=== Section Start ===

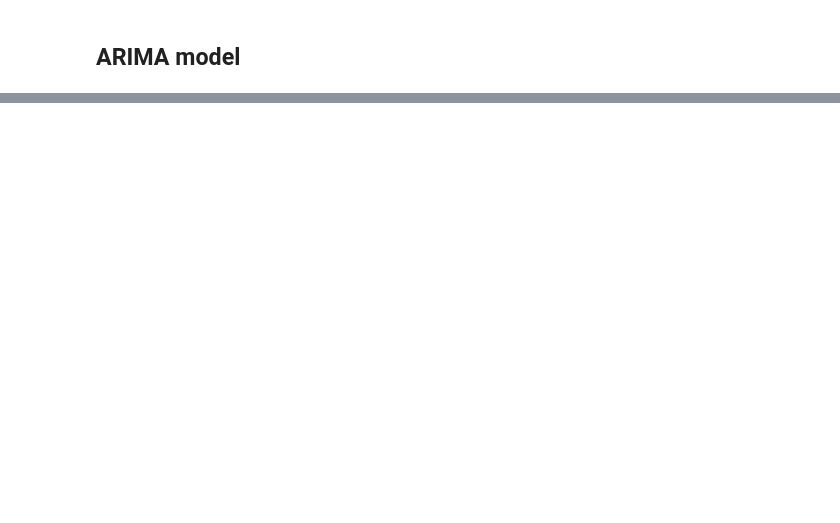
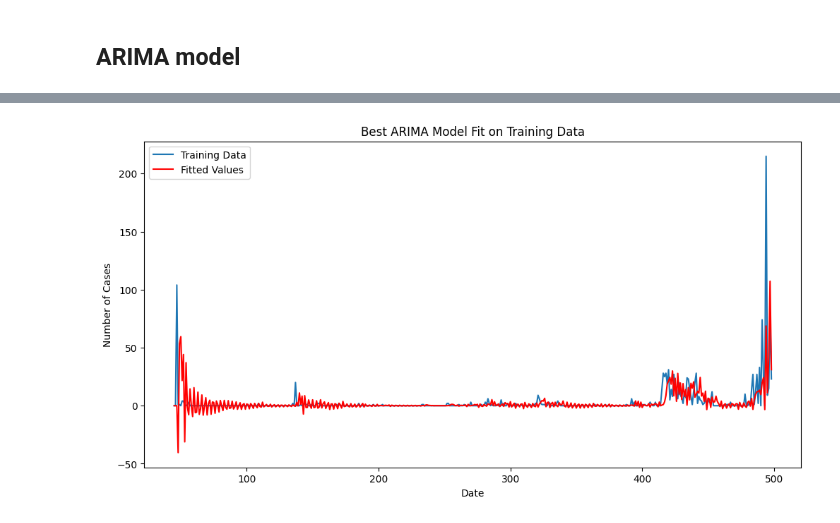
Before and after one commit to NguyenDucAnforwork/applied_statistics_prj, a Jupyter notebook: model/model.ipynb, the cells around one changed output, grey strips where cells are left out. Cells and saved outputs as stored; diff of their text form; code cells hidden in the pictures; blank space fills up the shorter version.

Commit message:
update SIR and ARIMA

```diff
--- a/model/model.ipynb
+++ b/model/model.ipynb
@@ -1208,0 +1257,81 @@ FigureCanvasAgg is non-interactive, and thus cannot be shown
+# %%
+import itertools
+from statsmodels.tsa.arima.model import ARIMA
+from sklearn.metrics import mean_absolute_percentage_error
+
+# Define the p, d and q parameters to take any value between 0 and 5
+p = d = q = range(0, 6)
+
+# Generate all different combinations of p, d and q triplets
+pdq = list(itertools.product(p, d, q))
+
+# Generate all different combinations of seasonal p, d and q triplets
+seasonal_pdq = [(x[0], x[1], x[2], 12) for x in pdq]
+
+# Check stationarity and differencing
+result = adfuller(df_cleaned['daily_cases'])
+if result[1] > 0.05:
+    df_cleaned['daily_cases_diff'] = df_cleaned['daily_cases'].diff().dropna()
+    d = 1
+else:
+    d = 0
+
+# Split data into training and test set
+train_size = int(len(df_cleaned) * 0.8)
+train, test = df_cleaned['daily_cases'][:train_size], df_cleaned['daily_cases'][train_size:]
+
+# Grid Search for ARIMA parameters
+best_aic = float("inf")
+best_pdq = None
+best_model = None
+
+for param in pdq:
+    try:
+        temp_model = ARIMA(train, order=(param[0], d, param[2]))
+        results = temp_model.fit()
+        if results.aic < best_aic:
+            best_aic = results.aic
+            best_pdq = param
+            best_model = results
+    except:
+        continue
+
+print(f'Best ARIMA{best_pdq} - AIC:{best_aic}')
+
+# Forecast using the best model
+forecast = best_model.forecast(steps=len(test))
+forecast = pd.Series(forecast, index=test.index)
+
+# Remove NaN values from the forecast and test sets
+forecast = forecast.dropna()
+test = test.loc[forecast.index].dropna()
+
+# Define a custom MAPE function
+def custom_mape(y_true, y_pred):
+    y_true, y_pred = np.array(y_true), np.array(y_pred)
+    return np.mean(np.abs((y_true - y_pred) / np.maximum(y_true, 1e-10))) * 100
+
+# Calculate MAPE
+mape = custom_mape(test, forecast)
+print(f'MAPE: {mape:.2f}')
+
+# Visualize the model fit on training data
+plt.figure(figsize=(12, 6))
+plt.plot(train.index, train, label='Training Data')
+plt.plot(train.index, best_model.fittedvalues, color='red', label='Fitted Values')
+plt.title('Best ARIMA Model Fit on Training Data')
+plt.xlabel('Date')
+plt.ylabel('Number of Cases')
+plt.legend()
+plt.show()
+
+# Visualize the forecast on test data
+plt.figure(figsize=(12, 6))
+plt.plot(test.index, test, label='Actual Cases')
+plt.plot(forecast.index, forecast, label='Forecasted Cases', color='red')
+plt.title('Best ARIMA Model Forecast vs Actual Cases on Test Data')
+plt.xlabel('Date')
+plt.ylabel('Number of Cases')
+plt.legend()
+plt.show()
+# %% [output]
@@ -1208,0 +1364 @@ FigureCanvasAgg is non-interactive, and thus cannot be shown
+[figure, added]
```
Also changed, not shown: parts of 9 cells of this notebook.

=== Section End ===

Given the word "shown", show every line of the records that contains it.

@@ -1208,0 +1257,81 @@ FigureCanvasAgg is non-interactive, and thus cannot be shown
@@ -1208,0 +1364 @@ FigureCanvasAgg is non-interactive, and thus cannot be shown
Also changed, not shown: parts of 9 cells of this notebook.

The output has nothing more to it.